## What you will do:
Read the entries that follow and give each one again precisely.

## Material provided:
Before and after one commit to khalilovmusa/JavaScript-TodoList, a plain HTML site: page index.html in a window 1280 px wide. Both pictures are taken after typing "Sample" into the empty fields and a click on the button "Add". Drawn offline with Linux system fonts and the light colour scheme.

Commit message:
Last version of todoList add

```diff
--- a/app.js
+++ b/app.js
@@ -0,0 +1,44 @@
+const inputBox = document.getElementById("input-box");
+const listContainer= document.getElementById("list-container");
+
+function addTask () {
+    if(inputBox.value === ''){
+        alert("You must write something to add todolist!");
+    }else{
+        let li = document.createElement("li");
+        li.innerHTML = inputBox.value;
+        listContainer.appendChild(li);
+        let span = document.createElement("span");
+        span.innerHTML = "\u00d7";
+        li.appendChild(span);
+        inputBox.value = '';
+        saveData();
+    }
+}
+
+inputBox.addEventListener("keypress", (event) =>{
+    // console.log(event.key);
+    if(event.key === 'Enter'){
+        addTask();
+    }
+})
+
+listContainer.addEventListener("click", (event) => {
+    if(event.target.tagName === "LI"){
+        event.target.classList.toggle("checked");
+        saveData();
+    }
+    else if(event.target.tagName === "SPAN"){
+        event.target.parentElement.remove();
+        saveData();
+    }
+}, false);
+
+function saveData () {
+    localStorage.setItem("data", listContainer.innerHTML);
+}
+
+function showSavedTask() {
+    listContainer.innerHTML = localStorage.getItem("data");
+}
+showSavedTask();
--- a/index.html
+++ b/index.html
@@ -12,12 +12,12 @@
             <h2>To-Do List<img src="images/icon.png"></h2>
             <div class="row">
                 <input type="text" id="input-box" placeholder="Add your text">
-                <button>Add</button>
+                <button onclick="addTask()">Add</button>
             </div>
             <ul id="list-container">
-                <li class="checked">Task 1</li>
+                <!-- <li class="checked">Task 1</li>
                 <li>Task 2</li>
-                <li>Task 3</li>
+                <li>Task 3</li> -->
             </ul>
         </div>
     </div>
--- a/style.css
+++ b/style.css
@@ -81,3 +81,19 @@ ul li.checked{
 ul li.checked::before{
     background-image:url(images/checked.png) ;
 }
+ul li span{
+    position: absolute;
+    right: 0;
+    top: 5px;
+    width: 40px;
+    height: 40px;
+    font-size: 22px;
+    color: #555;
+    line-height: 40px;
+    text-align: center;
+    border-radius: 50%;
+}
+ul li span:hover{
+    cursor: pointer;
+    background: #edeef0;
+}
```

## Expected output:
Before and after one commit to khalilovmusa/JavaScript-TodoList, a plain HTML site: page index.html in a window 1280 px wide. Both pictures are taken after typing "Sample" into the empty fields and a click on the button "Add". Drawn offline with Linux system fonts and the light colour scheme.

Commit message:
Last version of todoList add

```diff
--- a/app.js
+++ b/app.js
@@ -0,0 +1,44 @@
+const inputBox = document.getElementById("input-box");
+const listContainer= document.getElementById("list-container");
+
+function addTask () {
+    if(inputBox.value === ''){
+        alert("You must write something to add todolist!");
+    }else{
+        let li = document.createElement("li");
+        li.innerHTML = inputBox.value;
+        listContainer.appendChild(li);
+        let span = document.createElement("span");
+        span.innerHTML = "\u00d7";
+        li.appendChild(span);
+        inputBox.value = '';
+        saveData();
+    }
+}
+
+inputBox.addEventListener("keypress", (event) =>{
+    // console.log(event.key);
+    if(event.key === 'Enter'){
+        addTask();
+    }
+})
+
+listContainer.addEventListener("click", (event) => {
+    if(event.target.tagName === "LI"){
+        event.target.classList.toggle("checked");
+        saveData();
+    }
+    else if(event.target.tagName === "SPAN"){
+        event.target.parentElement.remove();
+        saveData();
+    }
+}, false);
+
+function saveData () {
+    localStorage.setItem("data", listContainer.innerHTML);
+}
+
+function showSavedTask() {
+    listContainer.innerHTML = localStorage.getItem("data");
+}
+showSavedTask();
--- a/index.html
+++ b/index.html
@@ -12,12 +12,12 @@
             <h2>To-Do List<img src="images/icon.png"></h2>
             <div class="row">
                 <input type="text" id="input-box" placeholder="Add your text">
-                <button>Add</button>
+                <button onclick="addTask()">Add</button>
             </div>
             <ul id="list-container">
-                <li class="checked">Task 1</li>
+                <!-- <li class="checked">Task 1</li>
                 <li>Task 2</li>
-                <li>Task 3</li>
+                <li>Task 3</li> -->
             </ul>
         </div>
     </div>
--- a/style.css
+++ b/style.css
@@ -81,3 +81,19 @@ ul li.checked{
 ul li.checked::before{
     background-image:url(images/checked.png) ;
 }
+ul li span{
+    position: absolute;
+    right: 0;
+    top: 5px;
+    width: 40px;
+    height: 40px;
+    font-size: 22px;
+    color: #555;
+    line-height: 40px;
+    text-align: center;
+    border-radius: 50%;
+}
+ul li span:hover{
+    cursor: pointer;
+    background: #edeef0;
+}
```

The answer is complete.